# [Required action]
Wherever the word "sentence" occurs in the lines below, copy the whole line.

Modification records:
|---|
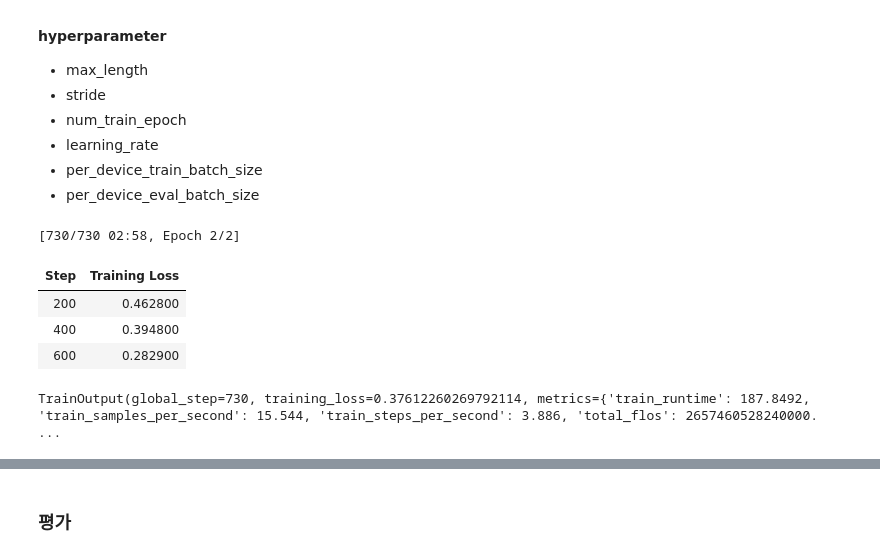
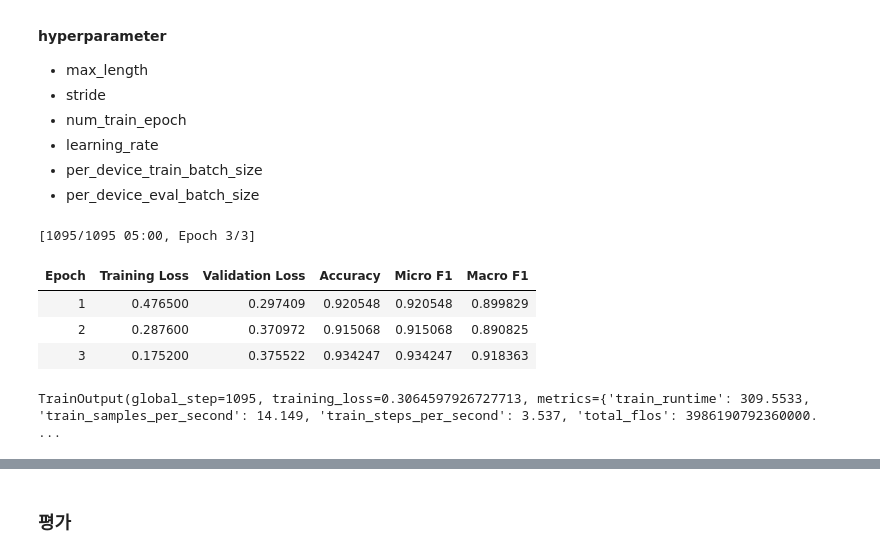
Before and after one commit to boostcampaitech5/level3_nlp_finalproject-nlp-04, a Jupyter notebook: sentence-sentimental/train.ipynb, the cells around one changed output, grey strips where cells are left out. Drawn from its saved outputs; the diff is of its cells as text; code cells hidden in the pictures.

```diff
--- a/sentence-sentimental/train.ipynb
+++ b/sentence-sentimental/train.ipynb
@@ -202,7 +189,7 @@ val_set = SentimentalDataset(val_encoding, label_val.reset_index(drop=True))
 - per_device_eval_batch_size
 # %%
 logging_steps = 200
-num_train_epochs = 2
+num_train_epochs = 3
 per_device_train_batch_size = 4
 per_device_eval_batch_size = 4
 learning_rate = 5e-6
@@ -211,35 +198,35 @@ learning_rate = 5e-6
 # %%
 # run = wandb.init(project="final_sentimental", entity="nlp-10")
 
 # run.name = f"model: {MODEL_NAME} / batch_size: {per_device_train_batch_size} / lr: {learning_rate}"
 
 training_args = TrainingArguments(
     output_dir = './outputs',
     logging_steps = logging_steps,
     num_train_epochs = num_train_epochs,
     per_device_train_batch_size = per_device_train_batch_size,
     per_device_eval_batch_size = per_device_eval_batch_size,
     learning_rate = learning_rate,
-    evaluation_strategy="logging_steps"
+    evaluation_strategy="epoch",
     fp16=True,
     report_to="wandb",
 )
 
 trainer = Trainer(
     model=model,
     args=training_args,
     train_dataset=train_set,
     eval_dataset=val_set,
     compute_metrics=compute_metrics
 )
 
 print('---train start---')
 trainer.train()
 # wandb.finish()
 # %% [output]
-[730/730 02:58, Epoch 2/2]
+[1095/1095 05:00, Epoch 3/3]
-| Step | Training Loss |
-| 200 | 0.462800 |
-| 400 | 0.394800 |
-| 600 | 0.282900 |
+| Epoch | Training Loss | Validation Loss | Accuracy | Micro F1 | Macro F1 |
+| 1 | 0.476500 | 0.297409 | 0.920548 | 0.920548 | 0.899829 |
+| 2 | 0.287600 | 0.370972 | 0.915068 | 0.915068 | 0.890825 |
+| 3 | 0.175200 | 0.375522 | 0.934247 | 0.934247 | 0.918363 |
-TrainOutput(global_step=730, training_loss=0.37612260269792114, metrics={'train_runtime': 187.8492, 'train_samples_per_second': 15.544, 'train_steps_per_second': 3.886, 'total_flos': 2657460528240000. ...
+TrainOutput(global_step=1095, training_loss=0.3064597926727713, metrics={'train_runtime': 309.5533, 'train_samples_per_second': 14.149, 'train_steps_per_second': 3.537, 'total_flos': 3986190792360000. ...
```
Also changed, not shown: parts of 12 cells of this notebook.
|---|
# [Answer to this problem]
Before and after one commit to boostcampaitech5/level3_nlp_finalproject-nlp-04, a Jupyter notebook: sentence-sentimental/train.ipynb, the cells around one changed output, grey strips where cells are left out. Drawn from its saved outputs; the diff is of its cells as text; code cells hidden in the pictures.
--- a/sentence-sentimental/train.ipynb
+++ b/sentence-sentimental/train.ipynb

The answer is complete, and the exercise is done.